--- SOURCE INFORMATION Enclosed Below ---
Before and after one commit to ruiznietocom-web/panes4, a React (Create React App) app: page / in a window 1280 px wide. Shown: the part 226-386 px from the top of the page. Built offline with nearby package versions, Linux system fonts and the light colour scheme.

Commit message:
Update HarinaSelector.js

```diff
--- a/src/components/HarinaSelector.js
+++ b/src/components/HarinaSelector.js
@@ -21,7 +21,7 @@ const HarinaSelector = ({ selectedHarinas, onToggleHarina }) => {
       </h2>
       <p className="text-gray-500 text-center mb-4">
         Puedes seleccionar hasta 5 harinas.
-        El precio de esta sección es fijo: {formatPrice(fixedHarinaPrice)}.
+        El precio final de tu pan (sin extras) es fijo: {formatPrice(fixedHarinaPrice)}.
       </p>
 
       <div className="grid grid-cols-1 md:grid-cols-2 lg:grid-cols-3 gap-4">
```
--- End of Enclosed SOURCE INFORMATION ---
--- SOURCE INFORMATION Enclosed Below ---
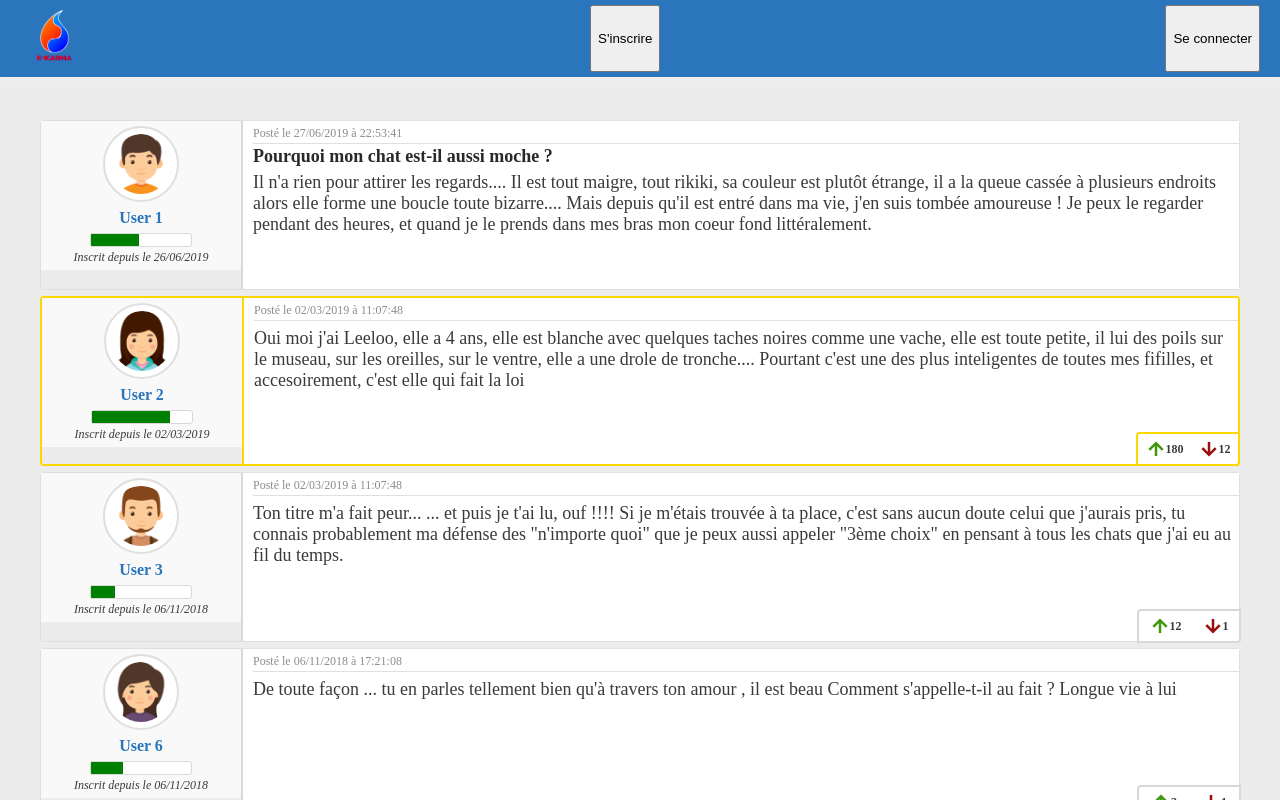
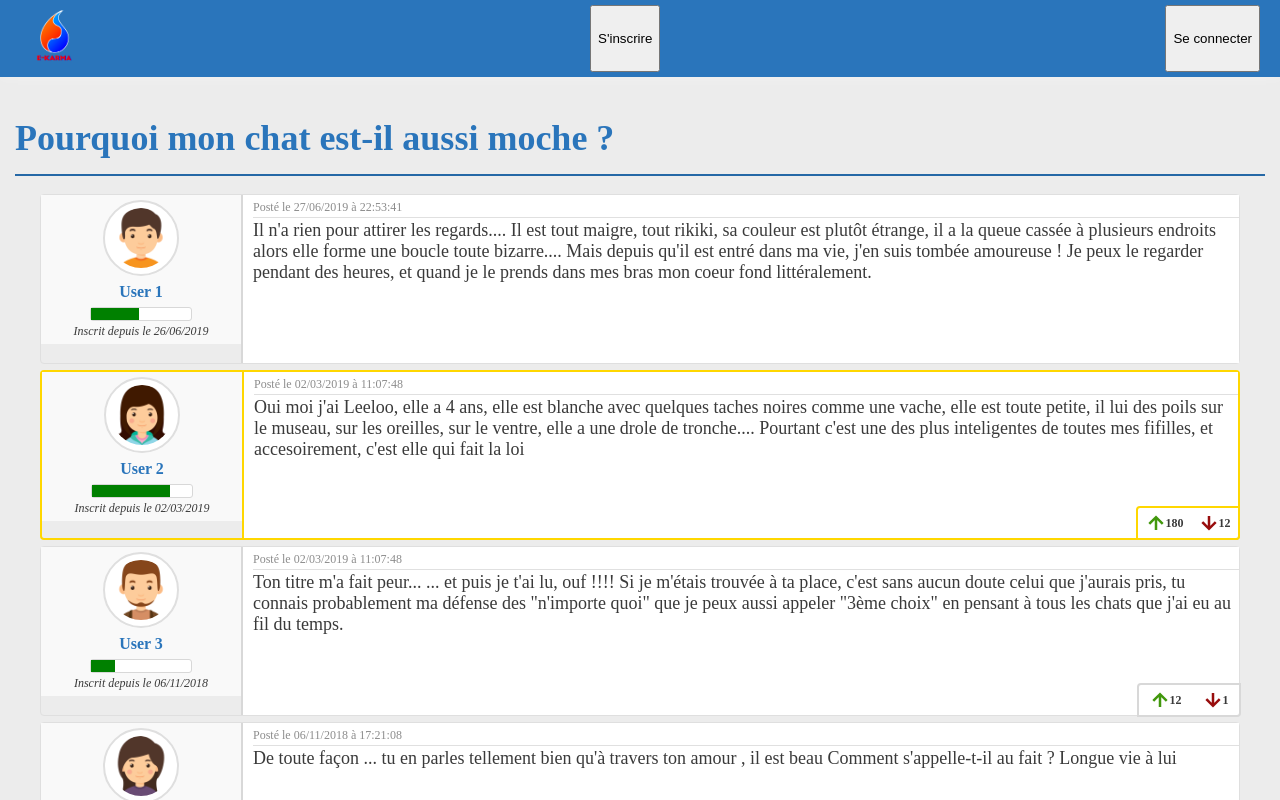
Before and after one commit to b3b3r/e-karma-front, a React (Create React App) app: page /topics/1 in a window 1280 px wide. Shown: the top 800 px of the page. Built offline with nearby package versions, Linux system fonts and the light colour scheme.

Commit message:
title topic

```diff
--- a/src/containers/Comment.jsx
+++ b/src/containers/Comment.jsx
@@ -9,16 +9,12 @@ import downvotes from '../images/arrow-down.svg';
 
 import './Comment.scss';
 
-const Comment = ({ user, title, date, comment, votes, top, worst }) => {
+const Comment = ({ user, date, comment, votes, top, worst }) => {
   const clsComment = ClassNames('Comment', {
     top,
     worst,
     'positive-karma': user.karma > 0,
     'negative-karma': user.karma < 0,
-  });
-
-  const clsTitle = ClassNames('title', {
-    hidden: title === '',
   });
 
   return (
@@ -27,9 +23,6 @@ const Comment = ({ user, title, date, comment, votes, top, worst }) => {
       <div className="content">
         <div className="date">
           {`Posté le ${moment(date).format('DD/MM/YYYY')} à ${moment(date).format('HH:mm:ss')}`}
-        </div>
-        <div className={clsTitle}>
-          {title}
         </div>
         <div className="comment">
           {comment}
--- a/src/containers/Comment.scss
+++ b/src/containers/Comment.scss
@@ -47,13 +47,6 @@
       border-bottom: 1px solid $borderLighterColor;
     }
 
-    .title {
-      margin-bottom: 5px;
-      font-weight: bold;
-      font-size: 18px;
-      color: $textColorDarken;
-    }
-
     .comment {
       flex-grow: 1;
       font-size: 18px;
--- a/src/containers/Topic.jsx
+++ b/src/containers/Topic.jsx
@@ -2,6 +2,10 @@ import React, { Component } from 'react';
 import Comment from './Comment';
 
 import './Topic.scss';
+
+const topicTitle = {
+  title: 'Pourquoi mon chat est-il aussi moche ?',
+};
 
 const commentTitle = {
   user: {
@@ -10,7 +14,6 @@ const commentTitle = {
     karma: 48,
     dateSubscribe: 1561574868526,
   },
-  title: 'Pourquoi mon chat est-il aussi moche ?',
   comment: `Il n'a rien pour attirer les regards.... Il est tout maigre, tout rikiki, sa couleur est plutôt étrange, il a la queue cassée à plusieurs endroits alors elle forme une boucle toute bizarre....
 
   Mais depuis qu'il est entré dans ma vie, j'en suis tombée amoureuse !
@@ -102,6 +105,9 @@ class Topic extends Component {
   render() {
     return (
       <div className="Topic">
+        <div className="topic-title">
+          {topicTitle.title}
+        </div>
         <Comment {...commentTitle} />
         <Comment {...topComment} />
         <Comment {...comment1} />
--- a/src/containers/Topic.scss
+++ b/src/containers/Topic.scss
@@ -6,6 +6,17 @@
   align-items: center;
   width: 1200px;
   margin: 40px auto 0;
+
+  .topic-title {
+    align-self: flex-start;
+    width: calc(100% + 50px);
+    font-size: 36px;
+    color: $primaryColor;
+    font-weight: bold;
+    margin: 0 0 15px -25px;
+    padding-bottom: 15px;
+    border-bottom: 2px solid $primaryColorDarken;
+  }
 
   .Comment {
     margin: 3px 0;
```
--- End of Enclosed SOURCE INFORMATION ---
YOUR TASK: Where the string "scss" appears in a line of the entries above, return that line.

EXPECTED ANSWER:
 import './Comment.scss';
--- a/src/containers/Comment.scss
+++ b/src/containers/Comment.scss
 import './Topic.scss';
--- a/src/containers/Topic.scss
+++ b/src/containers/Topic.scss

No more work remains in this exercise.